So Mr. Edwards sued, on behalf of a class of Colorado residents who had also bought the game. Edwards v. Zenimax Media Inc., No. 12-cv-00411-WYD-KLM, 2012 U.S. Dist. LEXIS 137520 (D. Colo. Sep. 25, 2012). What Mr. Edwards didn’t mention was that his lawsuit was a copycat of another class action filed by the … Continue Reading
Back in 1990, Kenneth Carter was in an automobile accident with an underinsured motorist, one serious enough to exhaust the other party’s limited bodily injury coverage. Carter’s policy allowed him to stack coverage, meaning he probably had $150,000 coming to him. But his insurer didn’t tell him that, instead allowing him to believe that he only had $50,000 in coverage. So Carter sued his Allstate, his insurer, and made a settlement demand for $250,000. (His counsel represented a few other claimants with similar allegations, and made individual settlement demands of up to $6 million for them.) Allstate tried to remove … Continue Reading
At its height, the mass-tort litigation against Merck for its drug Vioxx received a great deal of press attention. And, when Merck settled with most of the plaintiffs, its decision to only settle with attorneys who were willing to resolve their entire inventory of Vioxx cases generated controversy among the legal commentariat.
Last week, one set of plaintiffs’ lawyers placed an unusual coda onto the Vioxx litigation. They filed a class action challenging the Vioxx settlement, Weeks v. Merck & Co., 2012 U.S. Dist. LEXIS 78954 (E.D. La. Jun. 6, 2012).. (They did so on behalf of … Continue Reading
Earlier today, I had the distinct pleasure of presenting at the CLE International Class Action conference in Los Angeles with an old friend of mine, plaintiff’s lawyer Garrett Wotkyns of Schneider Wallace. The topic was The Gauntlet: Early Challenges to Class Certification, which regular readers will know is a topic near and dear to my heart. (Cue joke about defense lawyers’ hearts.)
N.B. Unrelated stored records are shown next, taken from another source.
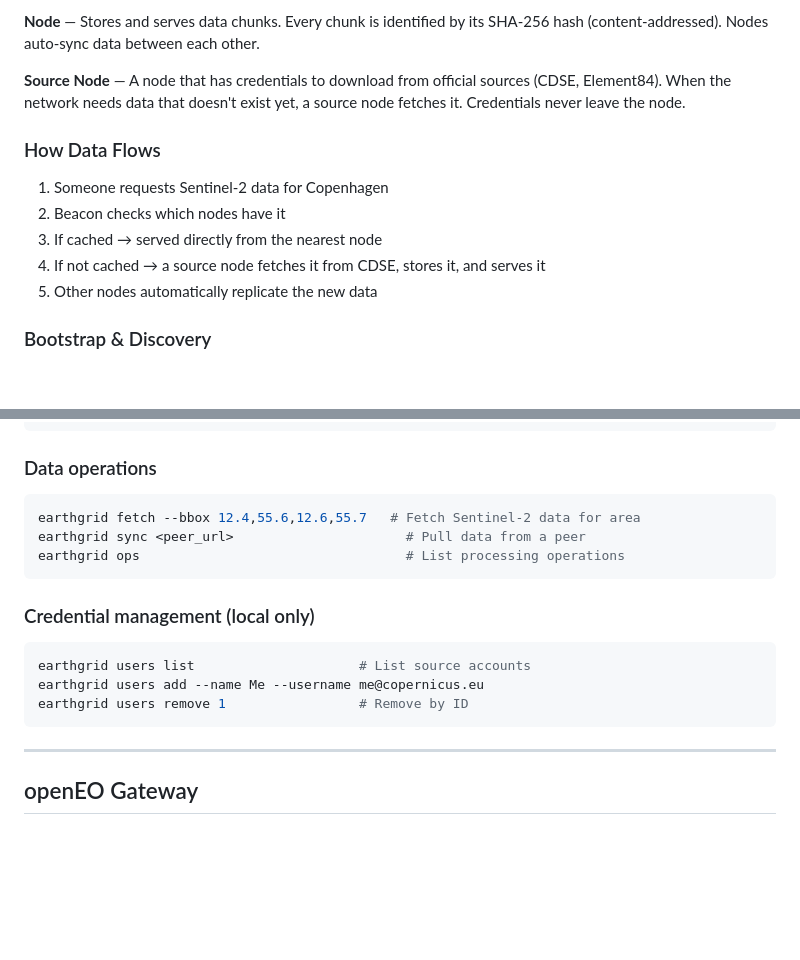
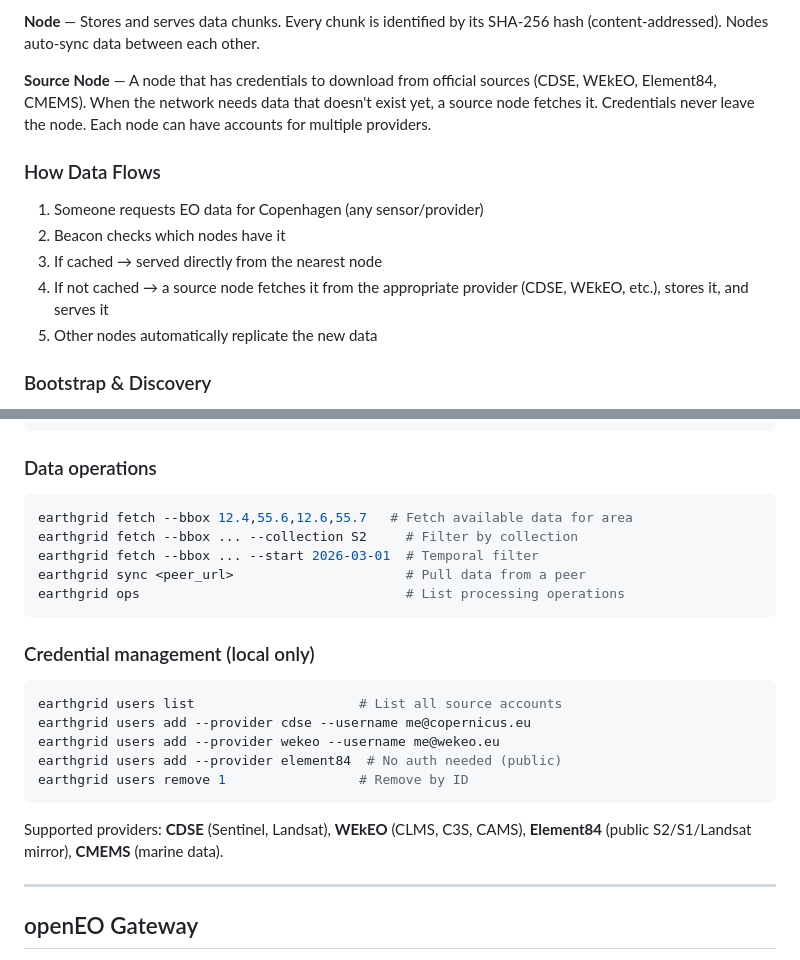
Before and after one commit to MatMatt/EarthGrid, a Markdown page: README.md, 2 parts joined by grey strips. Drawn GitHub-style; blank space fills up the shorter version.

Commit message:
docs: multi-provider source accounts, generic fetch command
- fetch is not S2-specific — works across all providers
- users support multiple providers: CDSE, WEkEO, Element84, CMEMS
- updated data flow and credential docs accordingly

````diff
--- a/README.md
+++ b/README.md
@@ -49,14 +49,14 @@ EarthGrid stores **only official data** from sources like Copernicus, Sentinel,
 
 **Node** — Stores and serves data chunks. Every chunk is identified by its SHA-256 hash (content-addressed). Nodes auto-sync data between each other.
 
-**Source Node** — A node that has credentials to download from official sources (CDSE, Element84). When the network needs data that doesn't exist yet, a source node fetches it. Credentials never leave the node.
+**Source Node** — A node that has credentials to download from official sources (CDSE, WEkEO, Element84, CMEMS). When the network needs data that doesn't exist yet, a source node fetches it. Credentials never leave the node. Each node can have accounts for multiple providers.
 
 ### How Data Flows
 
-1. Someone requests Sentinel-2 data for Copenhagen
+1. Someone requests EO data for Copenhagen (any sensor/provider)
 2. Beacon checks which nodes have it
 3. If cached → served directly from the nearest node
-4. If not cached → a source node fetches it from CDSE, stores it, and serves it
+4. If not cached → a source node fetches it from the appropriate provider (CDSE, WEkEO, etc.), stores it, and serves it
 5. Other nodes automatically replicate the new data
 
 ### Bootstrap & Discovery
@@ -163,7 +163,9 @@ earthgrid info                           # Show config
 ### Data operations
 
 ```bash
-earthgrid fetch --bbox 12.4,55.6,12.6,55.7   # Fetch Sentinel-2 data for area
+earthgrid fetch --bbox 12.4,55.6,12.6,55.7   # Fetch available data for area
+earthgrid fetch --bbox ... --collection S2     # Filter by collection
+earthgrid fetch --bbox ... --start 2026-03-01  # Temporal filter
 earthgrid sync <peer_url>                      # Pull data from a peer
 earthgrid ops                                  # List processing operations
 ```
@@ -171,10 +173,14 @@ earthgrid ops                                  # List processing operations
 ### Credential management (local only)
 
 ```bash
-earthgrid users list                     # List source accounts
-earthgrid users add --name Me --username me@copernicus.eu
+earthgrid users list                     # List all source accounts
+earthgrid users add --provider cdse --username me@copernicus.eu
+earthgrid users add --provider wekeo --username me@wekeo.eu
+earthgrid users add --provider element84  # No auth needed (public)
 earthgrid users remove 1                 # Remove by ID
 ```
+
+Supported providers: **CDSE** (Sentinel, Landsat), **WEkEO** (CLMS, C3S, CAMS), **Element84** (public S2/S1/Landsat mirror), **CMEMS** (marine data).
 
 ---
 
````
The slides, which contain only a few in-jokes and as many obscure Clint Eastwood references as we could cram in, are available for download here.
Many thanks to the nice folks at CLE International for … Continue Reading
This week’s case is the first known follow-up to the Sixth Circuit’s Pilgrim opinion, Rikos v. Proctor & Gamble Co., 2012 U.S. Dist. LEXIS 25104, (S.D. Ohio 2012). In Rikos, the plaintiff sued Proctor & Gamble for allegedly misrepresenting the ability of its product Align to aid in digestion. The plaintiff filed in the Southern District of California, and asserted claims on behalf of a nationwide class.
Proctor & Gamble promptly transferred the case to the Southern District of Ohio. Then it moved to dismiss. (The court granted the motion to dismiss claims for injunctive relief, denied it for … Continue Reading
This was a busy year for class-action jurisprudence. Clearly, most of the Supreme Court cases had some effect on class action practice. But the district and appellate courts also rendered a host of rulings this year that significantly affect class-action practice. Despite what a number of academics and plaintiffs’ lawyers have claimed, the class action is not dead. That said, it’s probably true, to quote plaintiff’s lawyer Daniel Girard, that while the "death of the class action" is overstated, the "Golden Age of the private attorney-general" is over. There were so many interesting opinions in the past year, … Continue Reading
Last week, the Sixth Circuit affirmed a trial court’s decision striking class allegations where a proposed nationwide class would necessarily invoke the laws of fifty different jurisdictions. (Russell Jackson has an excellent writeup of the opinion here.) There is no question the opinion is a useful one for defendants. And, since it’s the first appellate opinion on a motion to strike in decades, it may be time for an overview of where the motion to strike class allegations stands today.
In the past year, a large number of motions to strike have been filed. (I count at least 25 … Continue Reading